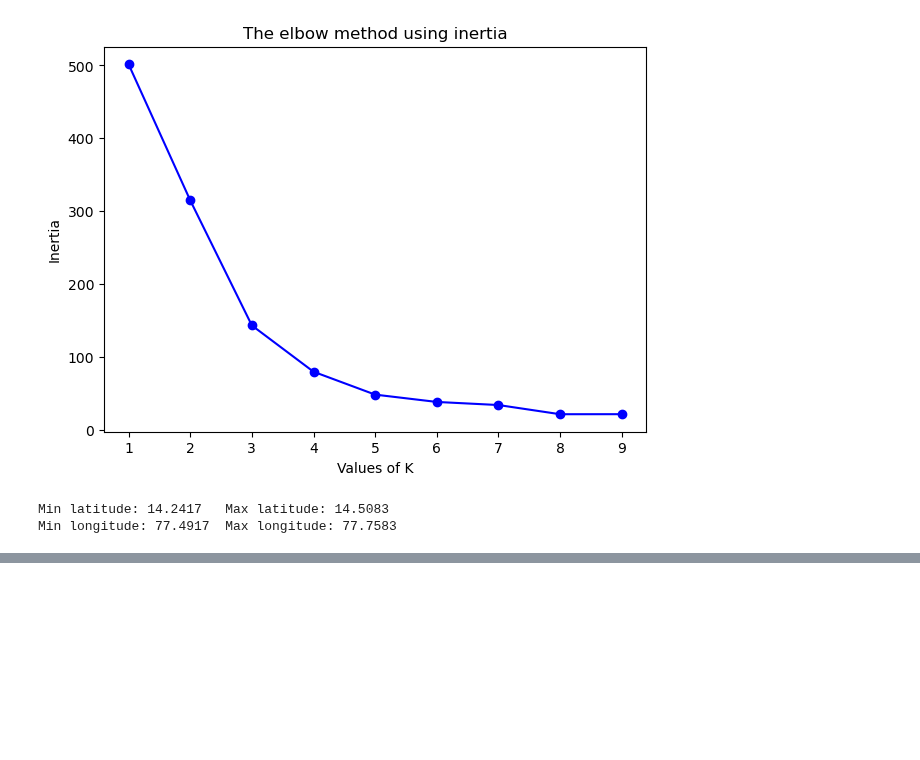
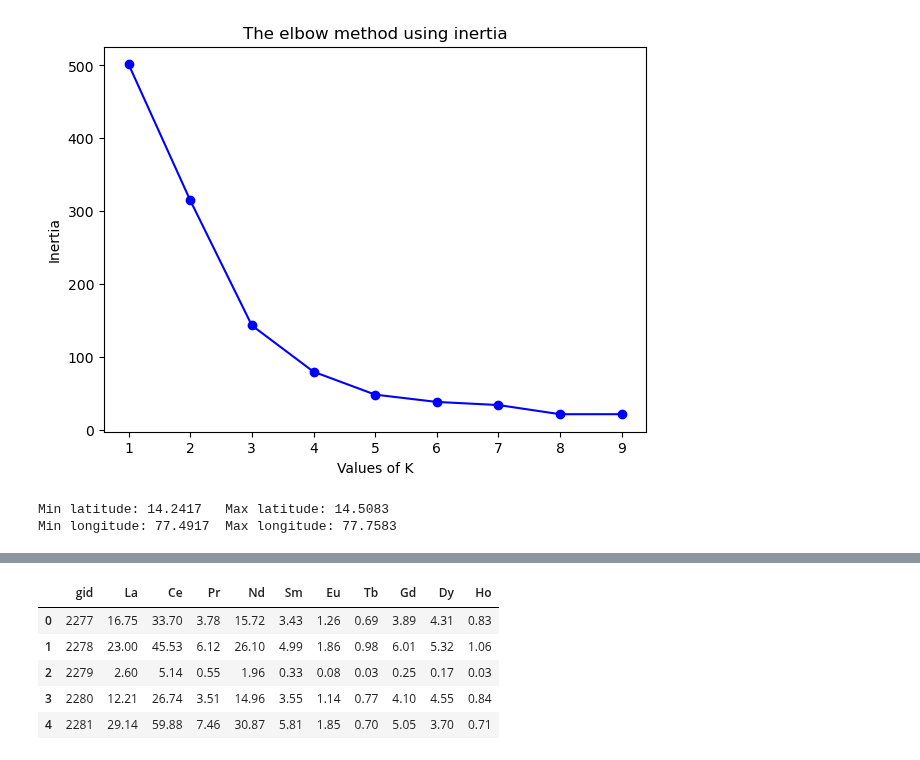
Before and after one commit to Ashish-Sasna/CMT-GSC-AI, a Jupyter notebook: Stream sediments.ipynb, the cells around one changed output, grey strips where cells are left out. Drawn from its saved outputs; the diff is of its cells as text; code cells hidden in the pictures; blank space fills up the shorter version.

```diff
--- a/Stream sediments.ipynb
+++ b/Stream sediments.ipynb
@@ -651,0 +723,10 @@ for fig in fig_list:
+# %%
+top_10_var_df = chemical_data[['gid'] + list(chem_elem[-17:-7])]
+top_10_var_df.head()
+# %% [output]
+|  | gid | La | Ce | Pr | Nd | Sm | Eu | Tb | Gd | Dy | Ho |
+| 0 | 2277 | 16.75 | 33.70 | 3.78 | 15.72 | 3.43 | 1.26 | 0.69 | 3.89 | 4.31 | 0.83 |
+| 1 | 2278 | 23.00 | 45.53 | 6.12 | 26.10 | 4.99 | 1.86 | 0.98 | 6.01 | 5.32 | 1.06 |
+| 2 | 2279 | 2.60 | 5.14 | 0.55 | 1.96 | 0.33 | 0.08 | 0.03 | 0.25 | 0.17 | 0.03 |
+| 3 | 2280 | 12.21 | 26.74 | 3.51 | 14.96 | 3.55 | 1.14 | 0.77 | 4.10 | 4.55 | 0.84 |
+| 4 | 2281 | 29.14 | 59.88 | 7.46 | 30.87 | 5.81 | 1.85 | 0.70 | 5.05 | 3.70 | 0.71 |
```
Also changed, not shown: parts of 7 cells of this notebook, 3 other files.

- [ASSIGNMENT]:
A complete answer gives every line of the records holding "Stream".

- [SOLUTION TO THE PROBLEM]:
Before and after one commit to Ashish-Sasna/CMT-GSC-AI, a Jupyter notebook: Stream sediments.ipynb, the cells around one changed output, grey strips where cells are left out. Drawn from its saved outputs; the diff is of its cells as text; code cells hidden in the pictures; blank space fills up the shorter version.
--- a/Stream sediments.ipynb
+++ b/Stream sediments.ipynb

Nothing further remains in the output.